The next thing she knew, something cold and rough was reaching for her and she was carried to the bathroom with a hand "clapped over my mouth" by what she assumed was a gang of pirates sent to kidnap and kill her. Once laid out on the cold tiles of the bathroom floor, they held her down and circumcised her. She writes: "I screamed with pain despite the tight hand held over my mouth. The pain was not just a pain, it was like a searing flame that went through my whole body... I just wept and called out to my mother for help. But the worst shock of all was when I looked around and found her standing by my side. Yes, it was her, I could not be mistaken, in flesh and blood, right in the midst of these strangers, talking to them and smiling at them, as though they had not participated in slaughtering her daughter just a few moments ago."

Did she ever forgive her mother? "Of course," says el Saadawi, her voice full of affection. "I loved my mother. She was also a victim. She thought what she was doing was good and that it was best for me." Her relationship with her siblings has been more strained. "Our relationship is very fragile," she says. "They belong very much to the culture here. Most of my sisters are veiled." Partly as a result of el Saadawi's writing, a law was passed in 2007 to ban female genital mutilation, but she says that 97 per cent of women are still circumcised in Egypt. "You cannot eradicate such habits by law," she says. "We need education."

As the star pupil of her school in the village of Kafr Tahla on the banks of the Nile, medical school was a natural choice for the young el Saadawi. "It was also what my parents wanted," she says. "It is a respectable profession and also brings in money." She did extremely well at medical school, going on to become a thoracic surgeon, a health educator and latterly a psychiatrist. But writing has always been her main passion.

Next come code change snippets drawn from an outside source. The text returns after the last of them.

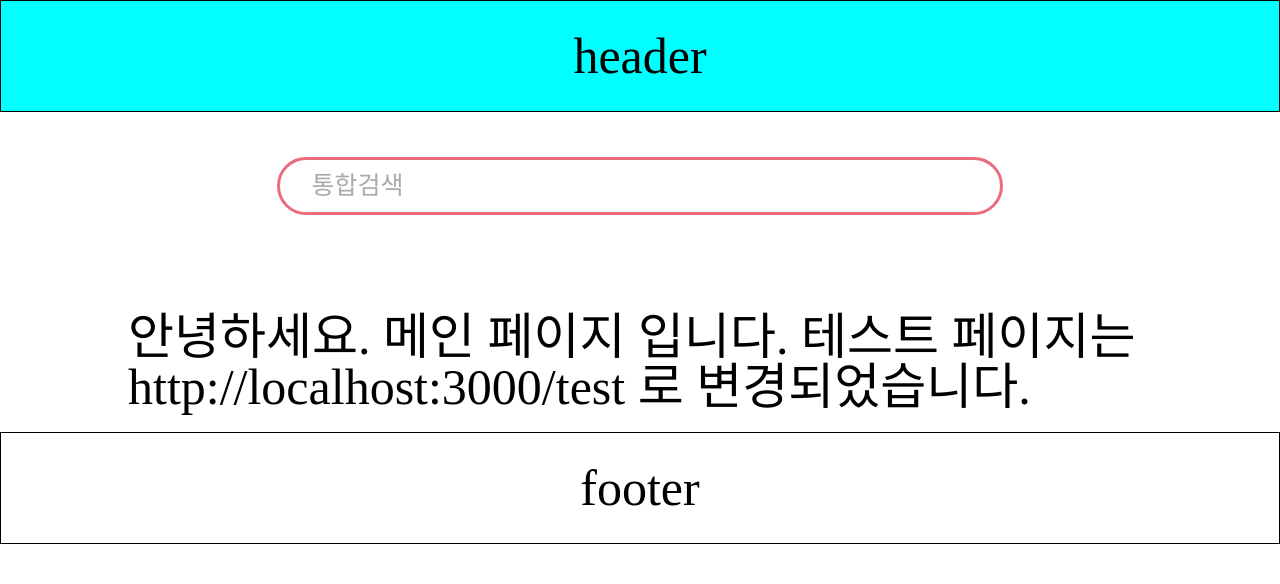
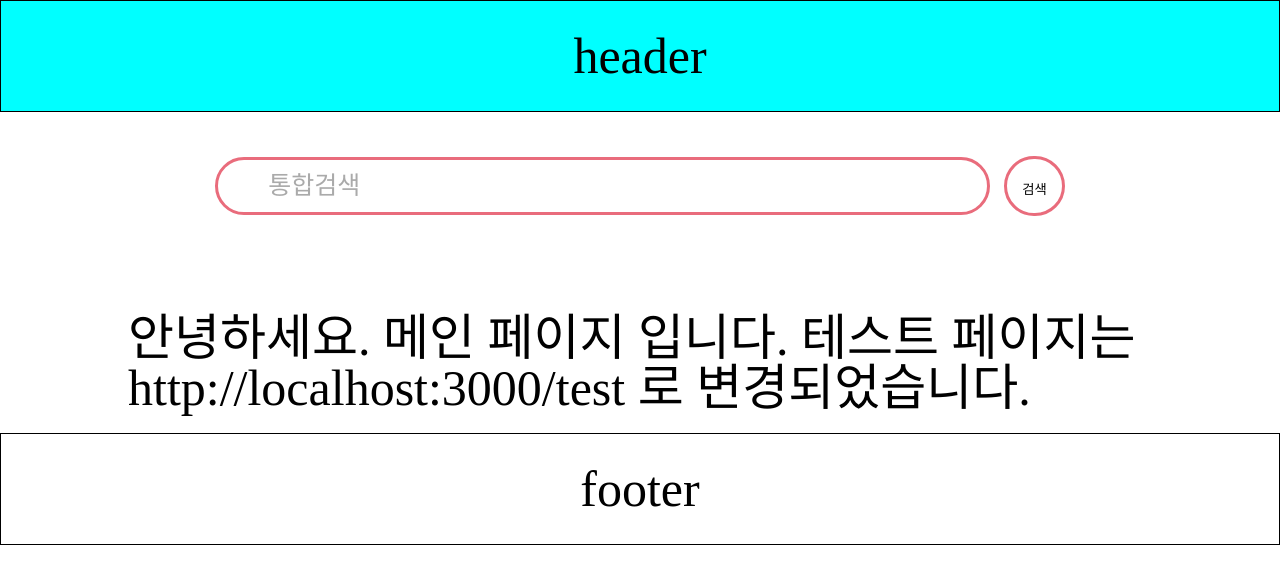
Before and after one commit to Team-mwom/moyeora-front, a React (Create React App) app: page / in a window 1280 px wide. Shown: the top 584 px of the page. Built offline with nearby package versions, Linux system fonts and the light colour scheme.

Commit message:
feat.msg 검색기능 일부기능추가

```diff
--- a/src/components/common/Search.tsx
+++ b/src/components/common/Search.tsx
@@ -1,12 +1,34 @@
 import React from 'react';
+import {useCallback, useState, ChangeEvent} from 'react';
 
-import "styles/common/search.css"
+//redux
+import { useDispatch } from "react-redux";
+
 
 const Search = () => {
+	const [word, setWord] = useState('');//수정을 위한 정보를 data에 저장한다.
+	//const dispach = useDispatch();
+
+	const onSubmit = (e: React.FormEvent<HTMLFormElement>) => {
+		e.preventDefault();
+		var url = "/search/" + word;
+		//alert(url);
+		window.location.href = url;
+	};
+
 	return (
 		<div className='search_container'>
-			<input type="text" placeholder='통합검색'/>
+			<div className="search_input">
+				<form className="data_search_form" onSubmit={onSubmit}>
+					<input type="text" placeholder='통합검색' onChange={useCallback((e: ChangeEvent<HTMLInputElement>) => setWord(e.target.value), [])}/>
+					<button
+						value="검색"
+					>
+					검색</button>
+				</form>
+			</div>
 		</div>
+
 	);
 };
 
--- /dev/null
+++ b/src/components/search/SearchResult.tsx
@@ -0,0 +1,39 @@
+import React from 'react';
+import { useEffect, useState } from 'react';
+import { useParams } from "react-router";
+import axios from 'axios';
+
+// redux
+import { useSelector, useDispatch } from "react-redux";
+
+const SearchResult = () => {
+    const [searchData, setSearchData] = useState([]);
+    const params = useParams();
+    const dispach = useDispatch();
+
+        // useEffect(() => {
+        //      async function fetchData() {
+        //          const result = await axios.get(
+        //           '/api/main/searchMain?word=' + params.word
+        //          );
+        //          //console.log(result.data.result);
+        //          //setSearchData(result.data.result);
+        //      }
+        //      fetchData();
+        // }, []);
+
+        useEffect(() => {
+                axios.get('/api/main/searchMain?word=' + params.word)
+                .then((response) => {
+                // dispach(setTestDataList(response));
+                }).catch((error) => console.log(error));
+            },[]
+        );
+    return(
+        <>
+
+        </>
+    );
+};
+
+export default SearchResult;
--- /dev/null
+++ b/src/pages/main/SearchMain.tsx
@@ -0,0 +1,22 @@
+import React from 'react';
+
+
+//compo
+import Search from 'components/common/Search';
+import SearchResult from 'components/search/SearchResult';
+
+//style
+import "styles/common/search.css"
+
+// 검색 결과 페이지
+const SearchMain = () => {
+
+	return (
+		<div className="search_container">
+			<Search/>
+			<SearchResult/>
+		</div>
+	);
+};
+
+export default SearchMain;
--- a/src/router/mainRouters/MainRouter.tsx
+++ b/src/router/mainRouters/MainRouter.tsx
@@ -1,12 +1,14 @@
 import React from 'react';
 import {Routes, Route } from 'react-router-dom';
 
-import TestMain from 'pages/main/MainPage'
+import TestMain from 'pages/main/MainPage';
+import SearchMain from 'pages/main/SearchMain';
 
 function MainRouter() {
   return (
 		<Routes>
 			<Route path="/" element={<TestMain/>} />
+			<Route path="/search/:word" element={<SearchMain/>} />
 		</Routes>
   )
 }
--- a/src/styles/common/search.css
+++ b/src/styles/common/search.css
@@ -1,9 +1,9 @@
-.search_container{
+.search_container .search_input form {
   margin: 20px 0 100px 0;
   text-align: center;
 }
-
-.search_container input {
+.search_container .search_input form input {
+  padding-left: 50px;
   border-radius: 30px;
   font-size: 25px;
   height: 50px;
@@ -12,7 +12,17 @@
   outline: 3px solid #e96c7c;
 }
 
-.search_container input::placeholder {
-  padding-left: 30px;
+.search_container .search_input button {
+  margin-left: 20px;
+  padding : 20px 15px 15px 15px;
+  cursor: pointer;
+  outline: 3px solid #e96c7c;
+  border: 0;
+  border-radius: 80px;
+  background-color: white;
+
+}
+
+.search_container .search_input input::placeholder {
   color: #aaa;
 }
```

"I am a medical doctor and a fighter for human rights. But if I had to choose one thing, it would be writing," she explains. El Saadawi has written 47 books. More than 20 have been translated into English and many other languages. One of her books, Memoirs From The Women's Prison, published in 1984, was written while she was imprisoned for three months for allegedly plotting a coup to overthrow the government with the help of Bulgarians. In reality it had more to do with her opposition to the Jerusalem Peace Treaty and "my books and articles criticising [former president Anwar el] Sadat's policy and his submission to neocolonial domination". She wrote it in secret on rolls of toilet paper with an eyebrow pencil borrowed from a fellow inmate, a prostitute. "It was one of my best books because it was written in the agony of a real situation," she says. "The charges were ridiculous. I don't even know where Bulgaria is!" She was released a month after Sadat's assassination.

Her bestselling book, Woman At Point Zero, which is based on conversations with a prostitute condemned to death for murdering her pimp, was published in 1979. It has been translated into 30 languages and is studied in schools and universities around the world. But not in Egypt. Why? El Saadawi laughs. "Never, never will it be studied here," she exclaims. "It was never even published here. I gave it to a feminist editor here and she asked me how I could defend a prostitute. The critics called me a man hater."

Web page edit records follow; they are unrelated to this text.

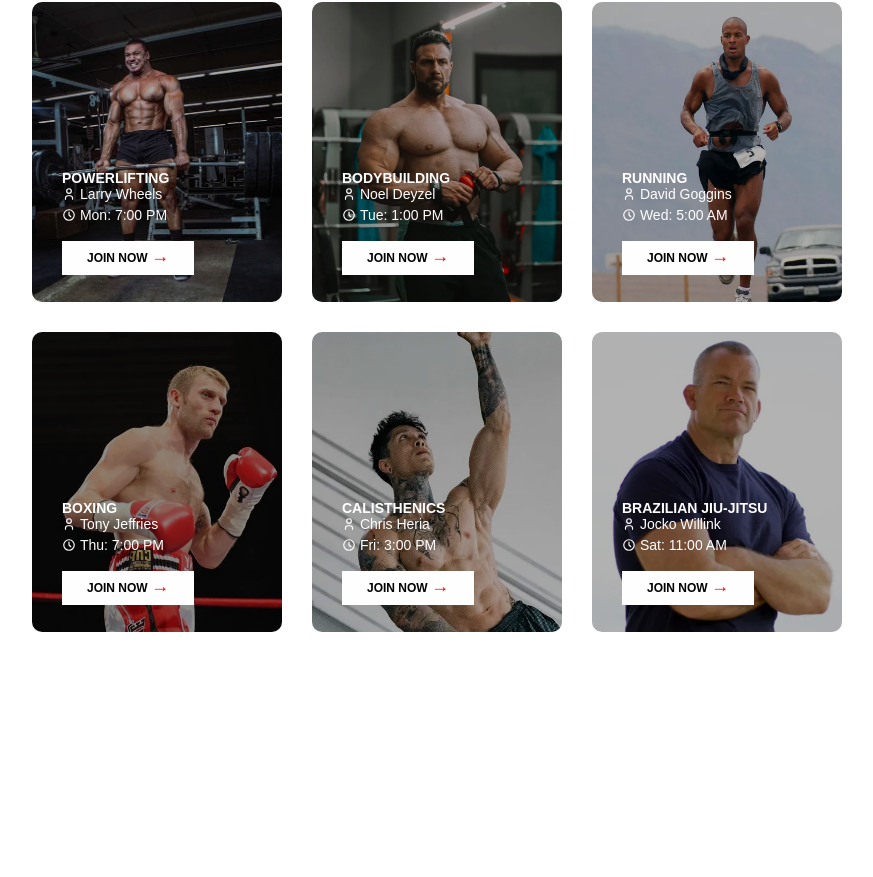
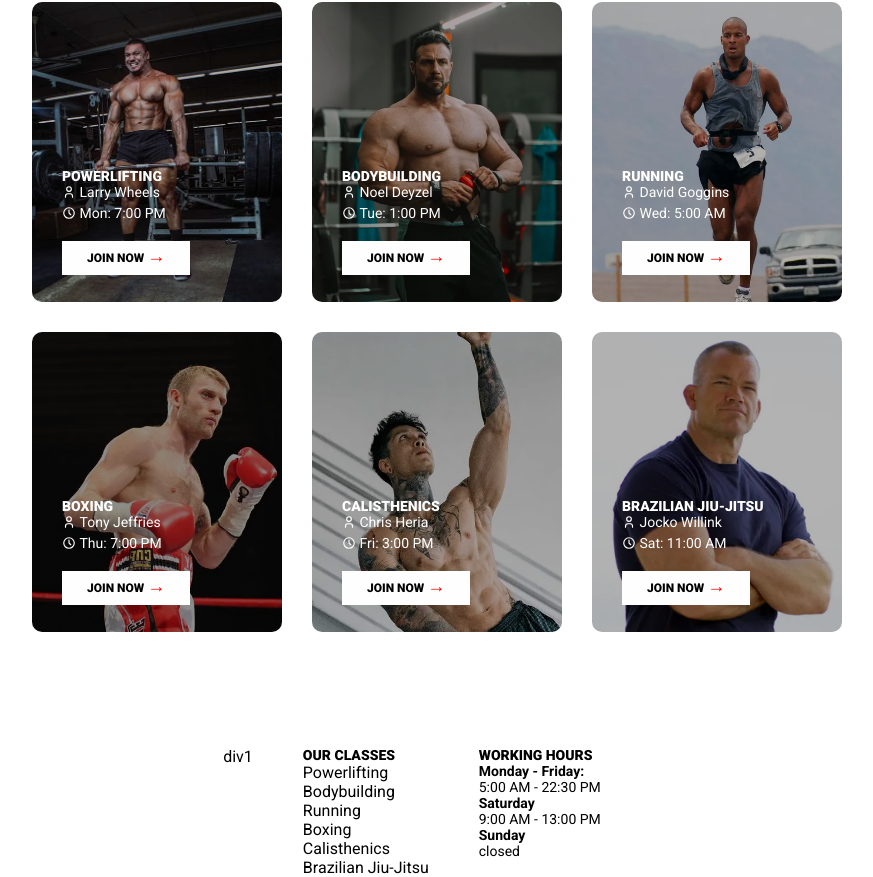
Before and after one commit to rmekelschot/fitness-website, a React (Create React App) app: page /#/classes in a window 1280 px wide. Shown: the part 713-1590 px from the top of the page, without its empty margins (203-1076 px from the left). Before the commit the page ends 1360 px from the top, so only its background shows below. Built offline with nearby package versions, Linux system fonts and the light colour scheme.

Commit message:
footer (nog niet af)

```diff
--- /dev/null
+++ b/src/components/Footer.jsx
@@ -0,0 +1,46 @@
+import React from "react";
+
+const Footer = () => {
+  return (
+    <>
+      <footer className="flex" style={{ justifyContent: "center" }}>
+        <div style={{paddingRight: '50px'}}>div1</div>
+        <div style={{paddingRight: '50px'}}>
+          <h1 className="text-header" style={{ fontSize: "14px" }}>
+            Our classes
+          </h1>
+          <p>Powerlifting</p>
+          <p>Bodybuilding</p>
+          <p>Running</p>
+          <p>Boxing</p>
+          <p>Calisthenics</p>
+          <p>Brazilian Jiu-Jitsu</p>
+          </div>
+        <div style={{paddingRight: '50px'}}>
+          <h1 className="text-header" style={{ fontSize: "14px" }}>
+            Working hours
+          </h1>
+          <div style={{fontSize: '14px'}}>
+
+          <b>
+            Monday - Friday:
+          </b>
+          <p>
+            5:00 AM - 22:30 PM
+          </p>
+          <b>Saturday</b>
+          <p>
+            9:00 AM - 13:00 PM
+          </p>
+          <b>Sunday</b>
+          <p>
+            closed
+          </p>
+          </div>
+        </div>
+      </footer>
+    </>
+  );
+};
+
+export default Footer;
--- a/src/css/App.css
+++ b/src/css/App.css
@@ -1,8 +1,10 @@
+@import url('https://fonts.googleapis.com/css2?family=Roboto:wght@400;500;700;900&display=swap');
+
 * {
   padding: 0px;
   margin: 0px;
   box-sizing: border-box;
-  font-family: sans-serif;
+  font-family: 'Roboto', sans-serif;
 }
 
 header {
@@ -159,3 +161,7 @@
   height: 50px;
   width: 35px;
 }
+
+footer {
+  padding-top: 100px;
+}
--- a/src/pages/Classes.jsx
+++ b/src/pages/Classes.jsx
@@ -8,6 +8,7 @@
 import tony from "../media/tony.png";
 import chris from "../media/chris.png";
 import jocko from "../media/jocko.png";
+import Footer from "../components/Footer";
 
 const pushAlert = ((classTitle, classCoach, classDatetime) => {
   alert(
@@ -163,6 +164,7 @@
           })}
         </div>
       </div>
+      <Footer/>
     </>
   );
 };
--- a/src/pages/Home.jsx
+++ b/src/pages/Home.jsx
@@ -41,7 +41,7 @@
                 width={24}
                 height={24}
                 viewBox="0 0 24 24"
-                strokeWidth={1}
+                strokeWidth={2}
                 stroke="currentColor"
                 fill="none"
                 strokeLinecap="round"
@@ -69,7 +69,7 @@
                 width={24}
                 height={24}
                 viewBox="0 0 24 24"
-                strokeWidth={1}
+                strokeWidth={2}
                 stroke="currentColor"
                 fill="none"
                 strokeLinecap="round"
@@ -96,7 +96,7 @@
                 width={24}
                 height={24}
                 viewBox="0 0 24 24"
-                strokeWidth="1"
+                strokeWidth="2"
                 stroke="currentColor"
                 fill="none"
                 strokeLinecap="round"
```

it is true that el Saadawi's portrayals of men are relentlessly negative. So is she a man hater? Is it possible to hate men and be married three times? "Of course I don't hate men. Women in my books are also very contradictory. I am not a hater of men or women, but I am critical. The fact is that the patriarchal society produces men like this; they, too, are the victims. People really hate a woman who exposes patriarchy in a very deep way. It's like you uncover them and make them naked. Men are scared of me because I uncover them in my books. I am a fierce writer, aggressive and precise. The pen is like my scalpel and I pierce them with it."

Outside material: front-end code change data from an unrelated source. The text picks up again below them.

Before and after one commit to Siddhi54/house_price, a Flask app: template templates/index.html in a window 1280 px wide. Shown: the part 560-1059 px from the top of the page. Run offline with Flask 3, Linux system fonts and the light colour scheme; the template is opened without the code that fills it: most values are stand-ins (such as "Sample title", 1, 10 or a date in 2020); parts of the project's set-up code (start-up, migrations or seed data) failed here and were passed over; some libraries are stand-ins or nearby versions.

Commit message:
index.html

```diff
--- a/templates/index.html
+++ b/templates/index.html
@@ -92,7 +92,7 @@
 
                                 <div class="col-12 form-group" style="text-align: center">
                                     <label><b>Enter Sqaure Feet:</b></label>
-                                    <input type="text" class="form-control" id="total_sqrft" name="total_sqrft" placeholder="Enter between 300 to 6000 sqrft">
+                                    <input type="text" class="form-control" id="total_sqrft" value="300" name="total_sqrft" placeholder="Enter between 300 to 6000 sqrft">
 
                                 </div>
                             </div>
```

El Saadawi's first husband was a young freedom fighter who "lost his life because he believed he should liberate Egypt from British rule". He began using drugs after the war and his health gradually deteriorated. Her second husband was a respected judge, whom she married in part because all her friends were telling her she should marry. "There was no real love," she says, "and he was scared of my writing."